More than a third, or 524, of 1,417 respondents to an August Brookings survey said they lacked confidence in the ability of charities to spend donations wisely and to deliver services.
Whether organizations spend their money wisely is the top determinant of donors' confidence in charitable organizations, the study found.
Nearly the same percentage of people expressed doubts about charities as did so in an October 2003 survey.
The stagnation in confidence suggests that prospective donors might pull back their support of nonprofit organizations, said Paul C. Light, a professor of public policy at New York University and a senior fellow at Brookings, who wrote the report. "Confidence in charities is intimately related to how much money donors are willing to give to charity and how many hours they will volunteer with groups," Mr. Light said. "This is a wound that is not healing, and it demands the attention of the nonprofit sector."
Fifteen percent--or 213 of those surveyed for the August study--said they had a "great deal" of confidence in charities, down from 18 percent last October and 25 percent in July 2001.
Red Cross, United Ways
Scandals that surfaced after the 2001 terrorist attacks have continued to alter what people think of charities, Mr. Light said.
Soon after September 11, for example, the American Red Cross drew criticism for saying it would spend more than $200-million of the donations it received in response to the terrorism attacks on future disasters rather than spending it on efforts to help the attack's victims and their families.
Confidence in the American Red Cross has improved slightly, the latest Brookings study found. Just 14 percent of respondents to the August survey said they had little or no confidence in the organization, compared with 17 percent who said so in the October 2003 survey.
The public's view of United Ways, which have experienced several high-profile scandals in the past few years, also rebounded this year, Mr. Light said.
But articles written in the past year about the financial inefficiencies and scandalous activities at many charities, Mr. Light said, have contributed to a continuing public perception that the nonprofit field fails to spend money prudently and lacks adequate oversight.
How to Improve Reputation
Although Mr. Light described the decline in public confidence in charities as "durable," he said that nonprofit organizations could improve their reputations with the public--and possibly raise more money than they do now--by spending money more shrewdly.
Rather than complaining about negative coverage by the news media and trying to distract the public by publicizing what charities do to help people, Mr. Light says, charities should improve their financial and operating systems, find a way to work together to penalize poor-performing groups, and embrace efforts by Congress to step up regulation of nonprofit groups.
Diana Aviv, president of Independent Sector, a national coalition of nonprofit organizations, said that government regulators can also play a large role in helping to shape public opinion about charitable organizations.

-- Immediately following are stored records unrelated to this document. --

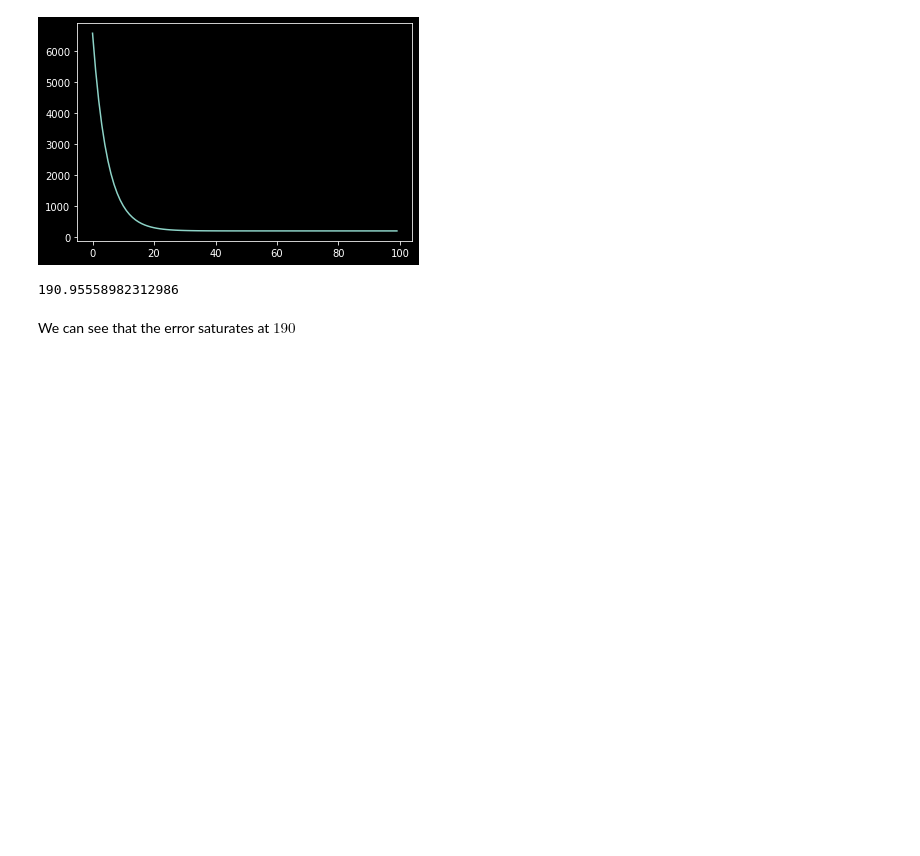
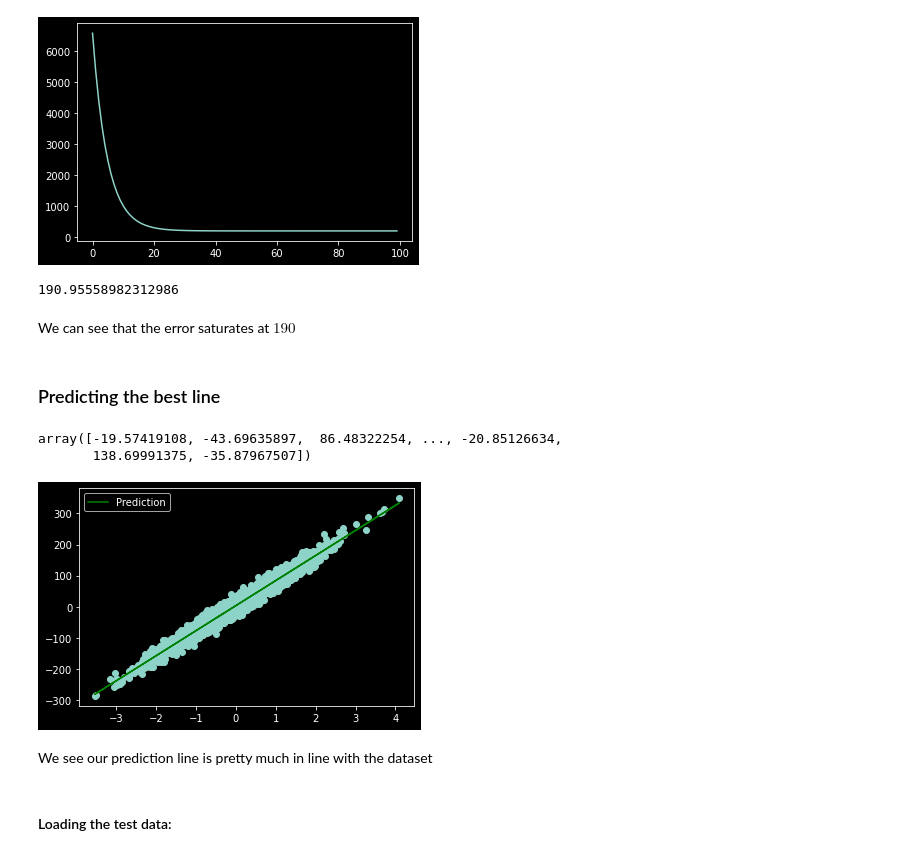
Before and after one commit to utkarshgupta2504/Data-Science, a Jupyter notebook: Hardwork Pays Off/challenge.ipynb, the cells around one changed output. Cells and saved outputs as stored; diff of their text form; code cells hidden in the pictures; blank space fills up the shorter version.

```diff
--- a/Hardwork Pays Off/challenge.ipynb
+++ b/Hardwork Pays Off/challenge.ipynb
@@ -133,3 +133,23 @@ error_list[-1]
 190.95558982312986
 # %% [markdown]
 We can see that the error saturates at $190$
+# %% [markdown]
+### Predicting the best line
+# %%
+predictions = hypothesis(x_data, theta)
+predictions
+# %% [output]
+array([-19.57419108, -43.69635897,  86.48322254, ..., -20.85126634,
+       138.69991375, -35.87967507])
+# %%
+# Visualising
+plt.scatter(x_data, y_data)
+plt.plot(x_data, predictions, color="green", label="Prediction")
+plt.legend()
+plt.show()
+# %% [output]
+[figure, added]
+# %% [markdown]
+We see our prediction line is pretty much in line with the dataset
+# %% [markdown]
+#### Loading the test data:
```
Also changed, not shown: parts of 3 cells of this notebook, 2 other files.
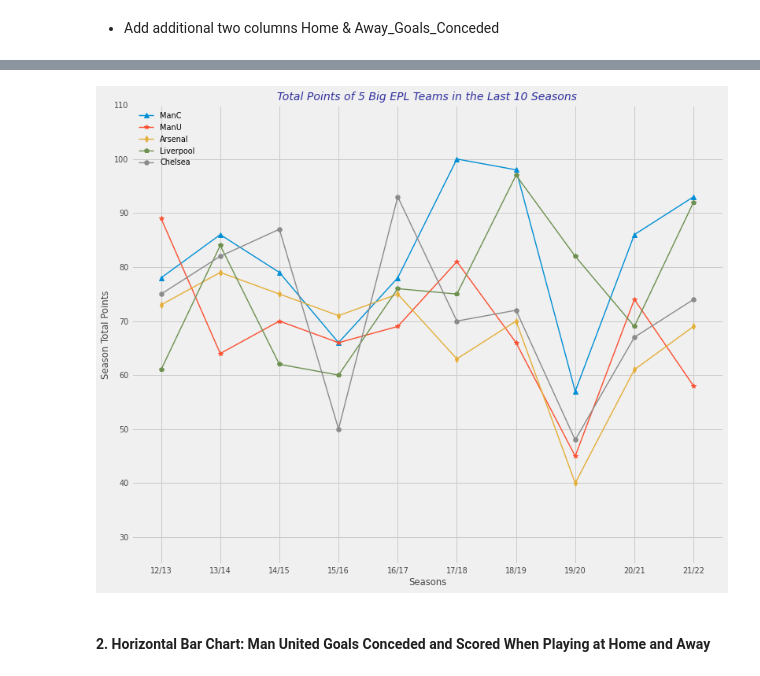
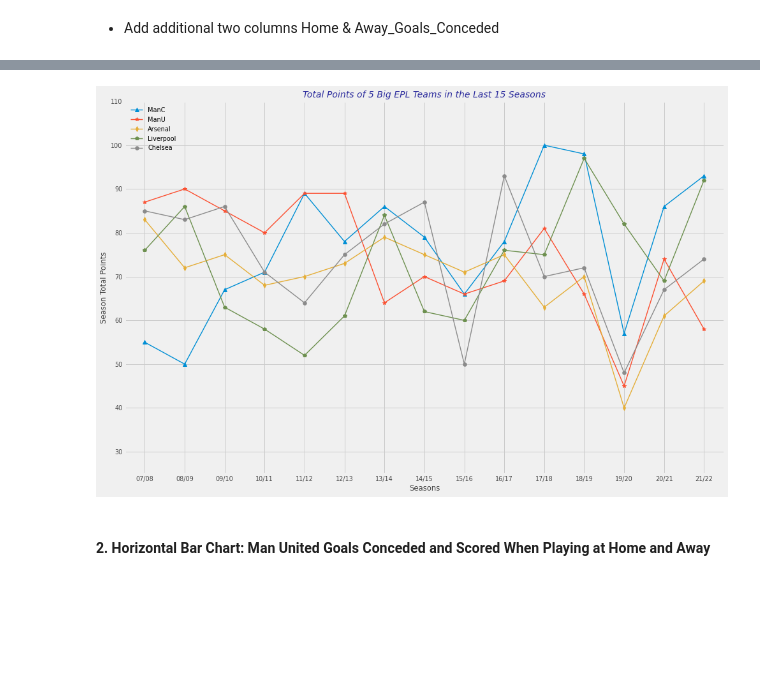
Before and after one commit to connie-zqq/LemonBalm_ManU_Data_Mining, a Jupyter notebook: ManU_Data_Mining.ipynb, the cells around one changed output, grey strips where cells are left out. Cells and saved outputs as stored; diff of their text form; code cells hidden in the pictures; blank space fills up the shorter version.

Commit message:
Update Jupyter for visualization and ml feature selection

```diff
--- a/ManU_Data_Mining.ipynb
+++ b/ManU_Data_Mining.ipynb
@@ -89,8 +89,8 @@ len(df_2013.columns)
 # %%
 # csv List
-csv_lst = ['E0-12-13.csv', 'E0-13-14.csv', 'E0-14-15.csv',
-           'E0-15-16.csv', 'E0-16-17.csv', 'E0-17-18.csv', 'E0-18-19.csv', 'E0-19-20.csv',
-           'E0-20-21.csv', 'E0-21-22.csv']
+csv_lst = ['E0-07-08.csv', 'E0-08-09.csv', 'E0-09-10.csv', 'E0-10-11.csv', 'E0-11-12.csv', 'E0-12-13.csv',
+           'E0-13-14.csv', 'E0-14-15.csv', 'E0-15-16.csv', 'E0-16-17.csv', 'E0-17-18.csv',
+           'E0-18-19.csv', 'E0-19-20.csv', 'E0-20-21.csv', 'E0-21-22.csv']
 for i in range(len(csv_lst)):
     csv_lst[i] = 'data/' + csv_lst[i]
 
@@ -194,5 +196,7 @@ we can simply ignore the other intersection columns like B365H (Bet365 home win
 # %%
 kept_columns = intersection_columns[:23]
+kept_columns.remove('HTR')
 kept_columns.remove('Referee')
+kept_columns.remove('Div')
 kept_columns
 # %% [output]
@@ -373,23 +367,24 @@ def data_clean(csv, season):
 # %%
 # csv List and Season List
-csv_lst = ['E0-12-13.csv', 'E0-13-14.csv', 'E0-14-15.csv',
-           'E0-15-16.csv', 'E0-16-17.csv', 'E0-17-18.csv', 'E0-18-19.csv', 'E0-19-20.csv',
-           'E0-20-21.csv', 'E0-21-22.csv']
+csv_lst = ['E0-07-08.csv', 'E0-08-09.csv', 'E0-09-10.csv', 'E0-10-11.csv', 'E0-11-12.csv', 'E0-12-13.csv',
+           'E0-13-14.csv', 'E0-14-15.csv', 'E0-15-16.csv', 'E0-16-17.csv', 'E0-17-18.csv',
+           'E0-18-19.csv', 'E0-19-20.csv', 'E0-20-21.csv', 'E0-21-22.csv']
 for i in range(len(csv_lst)):
     csv_lst[i] = 'data/' + csv_lst[i]
 
-season_lst = ['12/13', '13/14', '14/15', '15/16', '16/17', '17/18', '18/19', '19/20', '20/21', '21/22']
+season_lst = ['07/08', '08/09', '09/10', '10/11', '11/12', '12/13', '13/14', '14/15', '15/16', '16/17',
+              '17/18', '18/19', '19/20', '20/21', '21/22']
 
 # Calling data_clean Function
 for csv, season in zip(csv_lst, season_lst):
     data_clean(csv, season)
 
-# Concatenating Objects to Obtain 10 Seasons' DataFrames of Five Teams
-ManU = pd.concat(ManU_df_10seasons)
-Liverp = pd.concat(Liverp_df_10seasons)
-Arsen = pd.concat(Arsen_df_10seasons)
-Chels = pd.concat(Chels_df_10seasons)
-ManC = pd.concat(ManC_df_10seasons)
+# Concatenating Objects to Obtain 15 Seasons' DataFrames of Five Teams
+ManU = pd.concat(ManU_df_15seasons)
+Liverp = pd.concat(Liverp_df_15seasons)
+Arsen = pd.concat(Arsen_df_15seasons)
+Chels = pd.concat(Chels_df_15seasons)
+ManC = pd.concat(ManC_df_15seasons)
 # %%
 ManU
 # %% [output]
@@ -560,33 +561,33 @@ array([78, 86, 79, 66, 78, 100, 98, 57, 86, 93], dtype=object)
 # %%
-# Line Plots: Total Points of Five Teams in the past 10 seasons
+# Line Plots: Total Points of Five Teams in the past 15 seasons
 
 plt.style.use('fivethirtyeight')
 
-fig = plt.figure(figsize=(12, 10))
+fig = plt.figure(figsize=(15, 10))
 
 Analysis_df_lst = [ManC_Analysis, ManU_Analysis, Arsen_Analysis, Liverp_Analysis, Chels_Analysis]
 
 marker_lst = ['^', '*', 'd', 'p', 'o']
 i = 0
 while i < len(marker_lst):
     for df in Analysis_df_lst:
         plt.plot(x_pos, np.array(df['Points'].values), marker=marker_lst[i], linewidth=1.4, markersize=5.5)
         i = i + 1
 
 plt.xlabel('Seasons', alpha=0.7, size='small')
 plt.ylabel('Season Total Points', alpha=0.7, size='small')
 plt.xticks(x_pos, x, alpha=0.7, size='x-small')
 plt.yticks(alpha=0.7, size='x-small')
 plt.ylim(25, 110)
-plt.xlim(-0.5, 9.5)
-plt.title('Total Points of 5 Big EPL Teams in the Last 10 Seasons', alpha=0.8, color='Darkblue',
+plt.xlim(-0.5, 14.5)
+plt.title('Total Points of 5 Big EPL Teams in the Last 15 Seasons', alpha=0.8, color='Darkblue',
            style='italic', fontsize='medium')
 plt.legend(['ManC', 'ManU', 'Arsenal', 'Liverpool', 'Chelsea'], loc=2, frameon=False, fontsize='x-small')
 
 plt.savefig('TotalPts_5Big.png')
 plt.show()
 # %% [output]
-[figure, old version]
+[figure, new version]
 # %% [markdown]
 #### 2. Horizontal Bar Chart: Man United Goals Conceded and Scored When Playing at Home and Away
 # %%
```
Also changed, not shown: parts of 51 cells of this notebook, 2 other files.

"The public's confidence in charities could improve," she said, "if there is a clear, swift reaction on the part of federal and state officials to enforce the law so that bad actors who misuse funds and don't operate properly are separated from the charities that act appropriately."